**ACTION ITEM**: Would you print the data below exactly, leaving out every picture?

━━ GIVEN DATA ━━

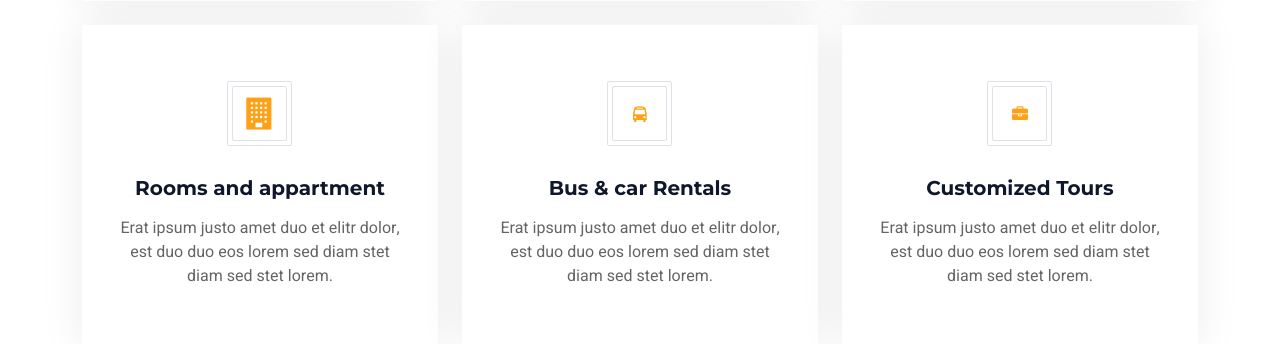
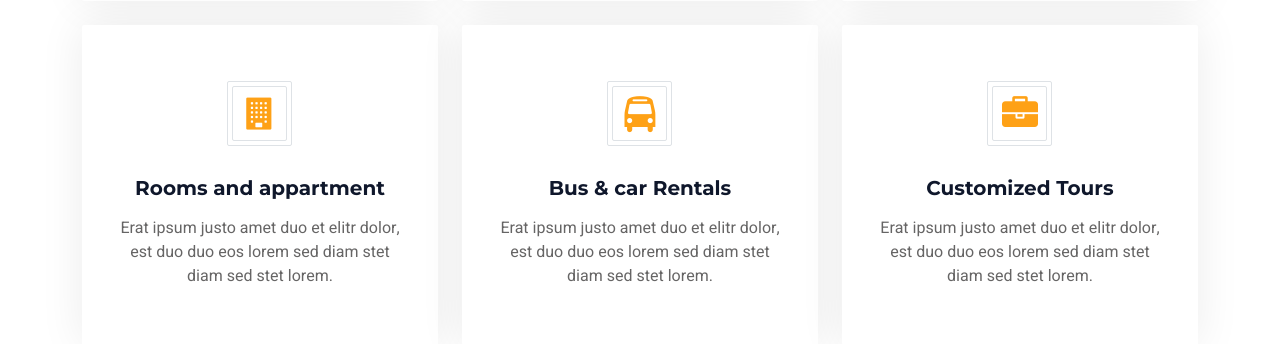
Before and after one commit to nicksdev29/forexWeb, a PHP site: page /service.php in a window 1280 px wide. Shown: the part 1502-1846 px from the top of the page. Run offline with PHP 8.4, Linux system fonts and the light colour scheme; some libraries are stand-ins or nearby versions.

Commit message:
icon update

```diff
--- a/service.php
+++ b/service.php
@@ -171,7 +171,7 @@
                         <a class="service-item rounded" href="">
                             <div class="service-icon bg-transparent border rounded p-1">
                                 <div class="w-100 h-100 border rounded d-flex align-items-center justify-content-center">
-                                <i class="fa fa-bus" aria-hidden="true fa-3x"></i>
+                                <i class="fa fa-bus" style="font-size:36px"></i>
                                 </div>
                             </div>
                             <h5 class="mb-3">Bus & car Rentals</h5>
@@ -182,7 +182,7 @@
                         <a class="service-item rounded" href="">
                             <div class="service-icon bg-transparent border rounded p-1">
                                 <div class="w-100 h-100 border rounded d-flex align-items-center justify-content-center">
-                                <i class="fa fa-briefcase" aria-hidden="true fa-3x"></i>
+                                <i class="fa fa-briefcase" style="font-size:36px"></i>
                                 </div>
                             </div>
                             <h5 class="mb-3">Customized Tours</h5>
```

━━━

**WRITTEN RESPONSE**:
Before and after one commit to nicksdev29/forexWeb, a PHP site: page /service.php in a window 1280 px wide. Shown: the part 1502-1846 px from the top of the page. Run offline with PHP 8.4, Linux system fonts and the light colour scheme; some libraries are stand-ins or nearby versions.

Commit message:
icon update

```diff
--- a/service.php
+++ b/service.php
@@ -171,7 +171,7 @@
                         <a class="service-item rounded" href="">
                             <div class="service-icon bg-transparent border rounded p-1">
                                 <div class="w-100 h-100 border rounded d-flex align-items-center justify-content-center">
-                                <i class="fa fa-bus" aria-hidden="true fa-3x"></i>
+                                <i class="fa fa-bus" style="font-size:36px"></i>
                                 </div>
                             </div>
                             <h5 class="mb-3">Bus & car Rentals</h5>
@@ -182,7 +182,7 @@
                         <a class="service-item rounded" href="">
                             <div class="service-icon bg-transparent border rounded p-1">
                                 <div class="w-100 h-100 border rounded d-flex align-items-center justify-content-center">
-                                <i class="fa fa-briefcase" aria-hidden="true fa-3x"></i>
+                                <i class="fa fa-briefcase" style="font-size:36px"></i>
                                 </div>
                             </div>
                             <h5 class="mb-3">Customized Tours</h5>
```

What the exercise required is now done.